First, let's consider the possible cases. Each person must play 3 games, the amount of wins must equal the amount of losses, and no two players can be undefeated. Likewise, no two players can be 0-3.

A B C D 3-0, 2-1, 1-2, 0-3 3-0, 1-2, 1-2, 1-2 2-1, 2-1, 1-2, 1-2 2-1, 2-1, 2-1, 0-3 

Cases 1 and 2 can be disregarded, as someone is undefeated.

In Case 3, I will assume A beat B, even though the proof can be reversed if B beats A. A beat B, so that means either C beat A or D beat A. However, B beat both C and D, so B is one such player in this tournament.

In Case 4, A beat B, B beat C, and C beat A. All three of these beat D. This is already solved, as A, B, and C all fit the requirements.

## 5 Teams

A B C D E 3-1, 3-1, 2-2, 1-3, 1-3 3-1, 2-2, 2-2, 2-2, 1-3 2-2, 2-2, 2-2, 2-2, 2-2 

These are the only cases I need to prove. All other ones include either an undefeated team or a team with no wins, so these are identical to a 4 team tournament. The last team is either unimportant or it is the team that fulfills the requirements.

Case 1 - A beats B, which means A loses to C, D, or E. B beat all three of these teams, so B is one solution.

Case 2 - Either E beat A or B beat A. The other situations are variants of this.
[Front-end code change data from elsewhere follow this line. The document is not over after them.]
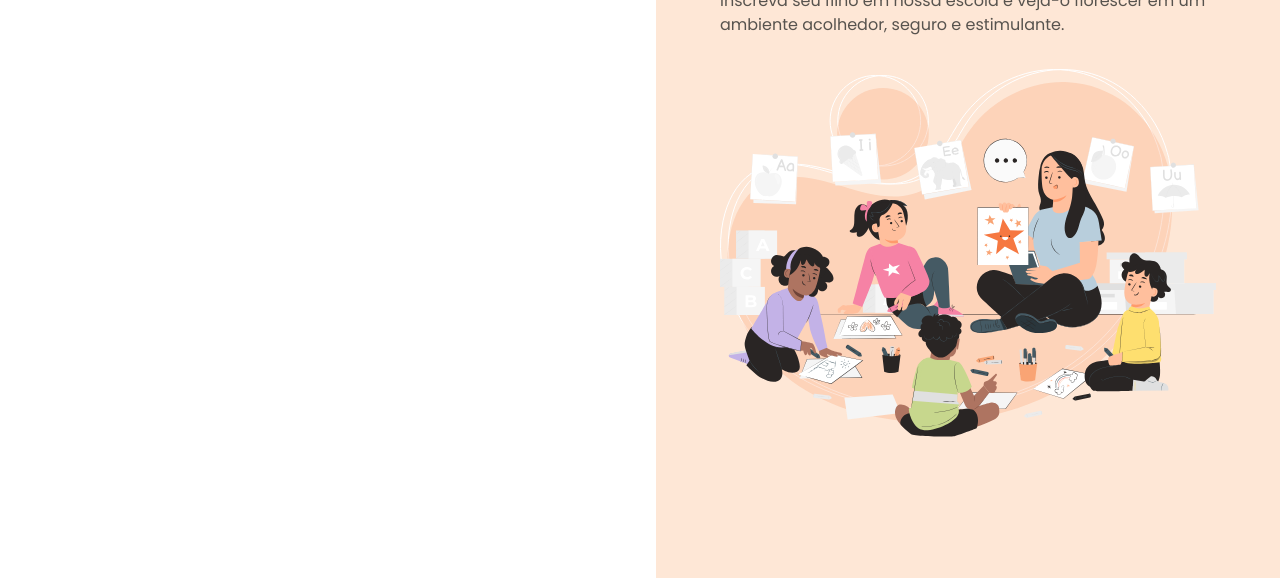
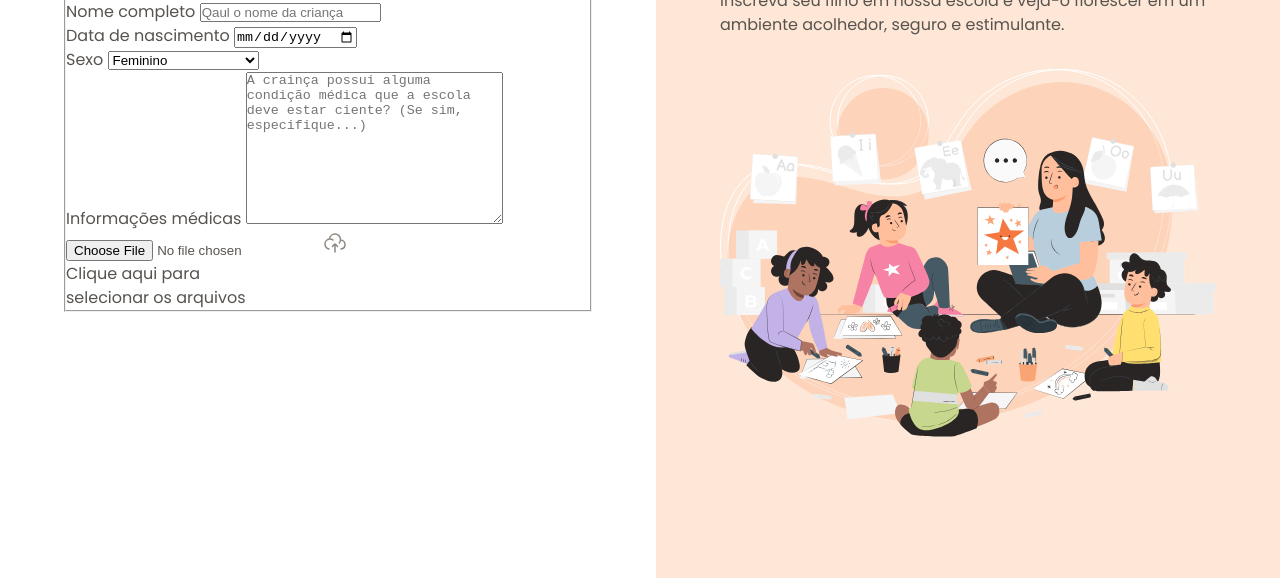
Before and after one commit to DavidFerreiraAlves/Fomulario_de_matricula, a plain HTML site: page index.html in a window 1280 px wide. Shown: the part 222-800 px from the top of the page. Drawn offline with Linux system fonts and the light colour scheme.

Commit message:
Iniciando o formulário

```diff
--- a/index.html
+++ b/index.html
@@ -30,6 +30,45 @@
                 <p>
                     Preencha os dados abaixo para matricular seu filho na escola de educação infantil Estrestas do Amanhã
                 </p>
+
+                <form method="post" enctype="multipart/form-data">
+                    <fieldset class="child-info">
+                        <legend>Informações da criança</legend>
+
+                        <div class="input-wrapper">
+                            <label for="fullname">Nome completo</label>
+                            <input id="fullname" name="fullname" type="text" placeholder="Qaul o nome da criança">
+                        </div>
+
+                        <div class="input-wrapper">
+                            <label for="birth">Data de nascimento</label>
+                            <input id="birth" name="birth" type="date" lang="pt-br">
+                        </div>
+
+                        <div class="select-wrapper">
+                            <label for="gender">Sexo</label>
+                            <select name="gender" id="gender">
+                                <option value="female">Feminino</option>
+                                <option value="male">Masculino</option>
+                                <option value="na">Prefiro não responder</option>
+                            </select>
+                        </div>
+
+                        <div class="textarea-wrapper">
+                            <label for="medical-info">Informações médicas</label>
+                            <textarea name="medical-info" id="medical-info" cols="30" rows="10" placeholder="A crainça possui alguma condição médica que a escola deve estar ciente? (Se sim, especifique...)"></textarea>
+                        </div>
+
+                        <div class="droparea-wrapper">
+                            <input type="file" id="birth-file" name="birth-file" >
+                            <img src="assets/icons/cloud-upload.svg" alt="">
+                            <p>Clique aqui para <br>
+                                selecionar os arquivos
+                            </p>
+                        </div>
+
+                    </fieldset>
+                </form>
             </div>
         </main>
 
```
If E beat A, then A is the correct team, because A beat B, C, and D, all of which beat E. If B beat A, then A is again the correct team, because A beat C, D, and E, and B lost to exactly two of these teams.

Case 3 - This is Rock Paper Scissors Lizard Spock. Every choice actually fits the requirements.

• "All other ones include either an undefeated team or a team with no losses, so these are identical to a 4 team tournament." I think you meant "or a team with no wins" – justhalf Nov 7 '14 at 3:29